"Police investigated his accounts and there was a negative outcome. So there should be no freezing order in his personal capacity."
Licari's lawyer adds that any query by the police was immediately answered.
'No evidence MD took funds'
3pm Giglio said the police have confirmed that Rizzo was arraigned on behalf of the company. "So why should freezing order be issued in his personal capacity? He was not investigated personally," he says.
The AG lawyer rebuts. The freezing order is being requested against them personally and the company - this is to protect the judicial process.
Giglio hits back: "There was and will be no evidence that Rizzo had perceived any personal gains. There will be no vicarious liability. I can state that, although it will be proved later. On the contrary, his financial profile is impeccable."
As for Licari, his lawyer Roberto Montalto pointed out that the man’s employment history showed how he had worked his way up to the post of former CFO at the company.
“There is not the least shadow of doubt about his assets. His patrimony is legitimate and justified,” and besides he was not “decision maker” in his former company role.
All documents requested were supplied
2.50pm Giglio wants someone from the prosecution to testify. He asks inspector Anne Marie Xuereb to take the stand.
Rizzo, the court hears, was acting as director of Progress Press and had signed the letter of intent in his capacity of director.
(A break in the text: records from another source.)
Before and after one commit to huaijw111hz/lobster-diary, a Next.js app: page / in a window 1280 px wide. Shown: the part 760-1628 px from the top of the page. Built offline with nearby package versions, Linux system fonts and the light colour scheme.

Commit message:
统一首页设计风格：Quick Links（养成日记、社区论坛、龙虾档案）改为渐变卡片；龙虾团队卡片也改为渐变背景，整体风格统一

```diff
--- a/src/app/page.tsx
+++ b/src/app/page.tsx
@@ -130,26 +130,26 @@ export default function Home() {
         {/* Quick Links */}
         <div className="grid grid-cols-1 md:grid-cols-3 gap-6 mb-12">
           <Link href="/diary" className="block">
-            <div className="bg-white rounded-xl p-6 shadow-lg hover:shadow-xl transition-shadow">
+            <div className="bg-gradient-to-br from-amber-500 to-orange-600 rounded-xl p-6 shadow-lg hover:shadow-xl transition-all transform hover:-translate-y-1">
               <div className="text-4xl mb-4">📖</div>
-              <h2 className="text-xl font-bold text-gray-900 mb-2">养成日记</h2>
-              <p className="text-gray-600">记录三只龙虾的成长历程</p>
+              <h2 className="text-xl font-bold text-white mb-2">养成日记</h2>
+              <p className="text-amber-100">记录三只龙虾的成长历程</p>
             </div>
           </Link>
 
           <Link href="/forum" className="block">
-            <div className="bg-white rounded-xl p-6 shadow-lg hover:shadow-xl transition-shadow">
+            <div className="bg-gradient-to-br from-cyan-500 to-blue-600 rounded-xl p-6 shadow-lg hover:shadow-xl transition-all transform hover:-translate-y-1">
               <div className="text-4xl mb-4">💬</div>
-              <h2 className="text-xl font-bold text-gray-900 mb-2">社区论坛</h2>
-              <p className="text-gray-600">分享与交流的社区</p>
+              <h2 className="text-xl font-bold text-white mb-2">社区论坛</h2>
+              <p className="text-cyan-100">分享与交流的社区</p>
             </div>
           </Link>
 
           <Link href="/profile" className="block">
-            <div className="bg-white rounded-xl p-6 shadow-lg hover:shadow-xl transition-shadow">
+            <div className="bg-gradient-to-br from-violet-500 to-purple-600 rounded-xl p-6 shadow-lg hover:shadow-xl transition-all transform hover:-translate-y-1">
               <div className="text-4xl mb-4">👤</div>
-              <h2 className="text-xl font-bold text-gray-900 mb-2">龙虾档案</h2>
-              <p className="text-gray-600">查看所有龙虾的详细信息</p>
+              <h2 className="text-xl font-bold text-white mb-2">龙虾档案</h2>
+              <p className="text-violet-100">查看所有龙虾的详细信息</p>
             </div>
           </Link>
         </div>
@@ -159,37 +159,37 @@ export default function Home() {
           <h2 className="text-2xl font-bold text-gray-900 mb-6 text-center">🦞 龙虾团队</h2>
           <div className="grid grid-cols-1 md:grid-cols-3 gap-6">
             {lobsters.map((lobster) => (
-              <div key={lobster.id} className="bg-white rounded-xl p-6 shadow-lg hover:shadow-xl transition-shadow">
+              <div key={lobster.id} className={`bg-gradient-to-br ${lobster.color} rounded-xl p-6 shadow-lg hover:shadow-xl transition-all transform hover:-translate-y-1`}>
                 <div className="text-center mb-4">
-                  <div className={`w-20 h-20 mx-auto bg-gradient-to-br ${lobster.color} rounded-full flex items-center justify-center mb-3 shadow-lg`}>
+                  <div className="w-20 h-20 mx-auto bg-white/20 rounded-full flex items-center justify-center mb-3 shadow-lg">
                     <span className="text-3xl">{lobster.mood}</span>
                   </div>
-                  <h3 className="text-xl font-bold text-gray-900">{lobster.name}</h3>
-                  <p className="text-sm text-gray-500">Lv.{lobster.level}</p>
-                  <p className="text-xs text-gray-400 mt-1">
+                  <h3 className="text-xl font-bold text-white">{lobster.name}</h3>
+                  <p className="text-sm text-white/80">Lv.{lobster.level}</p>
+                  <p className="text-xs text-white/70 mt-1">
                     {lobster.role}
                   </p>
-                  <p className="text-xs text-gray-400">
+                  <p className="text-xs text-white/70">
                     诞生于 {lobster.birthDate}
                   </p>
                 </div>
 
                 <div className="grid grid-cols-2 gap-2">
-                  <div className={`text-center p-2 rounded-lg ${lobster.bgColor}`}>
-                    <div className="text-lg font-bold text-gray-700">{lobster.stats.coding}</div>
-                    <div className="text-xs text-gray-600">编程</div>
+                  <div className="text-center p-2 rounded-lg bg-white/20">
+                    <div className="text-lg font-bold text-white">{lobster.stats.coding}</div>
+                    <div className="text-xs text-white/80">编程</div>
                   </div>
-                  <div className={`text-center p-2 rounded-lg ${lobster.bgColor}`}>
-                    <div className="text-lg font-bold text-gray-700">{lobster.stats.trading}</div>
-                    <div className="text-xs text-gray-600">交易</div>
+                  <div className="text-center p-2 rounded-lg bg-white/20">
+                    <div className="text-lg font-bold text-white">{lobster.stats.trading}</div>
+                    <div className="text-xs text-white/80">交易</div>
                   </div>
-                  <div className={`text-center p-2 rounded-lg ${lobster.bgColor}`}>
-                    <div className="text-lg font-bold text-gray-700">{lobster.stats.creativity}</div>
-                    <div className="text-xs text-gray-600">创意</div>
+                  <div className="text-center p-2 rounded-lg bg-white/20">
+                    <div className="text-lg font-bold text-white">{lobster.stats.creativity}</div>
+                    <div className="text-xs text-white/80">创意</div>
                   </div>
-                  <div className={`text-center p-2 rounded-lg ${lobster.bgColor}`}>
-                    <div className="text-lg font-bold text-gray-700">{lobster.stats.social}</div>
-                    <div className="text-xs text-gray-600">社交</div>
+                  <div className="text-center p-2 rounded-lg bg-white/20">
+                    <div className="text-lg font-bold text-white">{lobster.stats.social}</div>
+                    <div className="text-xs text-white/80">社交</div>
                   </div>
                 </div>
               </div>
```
The inspector confirms that Rizzo always attended meetings, supplied all documents requested "over and above what was requested" and there was no evidence that he tried to tamper any evidence.
“I can confirm that all persons kept to police appointments and always cooperated.”
The same applies to Licari, who stopped working at Progress Press years ago.
Freezing order request
2.40pm The Attorney General asks for an attachment and freezing order. The lawyers of the defence object to this. The case was sparked by inquiry of a magistrate who had instructed investigations against Progress directors.
It was in connection with a grant.
'Strongly contested' charges
2.35pm Defence lawyer Joe Giglio says the charges are being "strongly contested". The prosecution informs the court that there will be some changes to the charges.
They are facing charges of fraud, conspiracy, false declaration and money laundering. Licari is facing a breach of accountancy laws. The issue related to a Malta Enterprise fund.
"Definitely not guilty," Rizzo replies on behalf of the company.
Licari also pleads not guilty.
Independent journalism costs money. Support Times of Malta for the price of a coffee.Support Us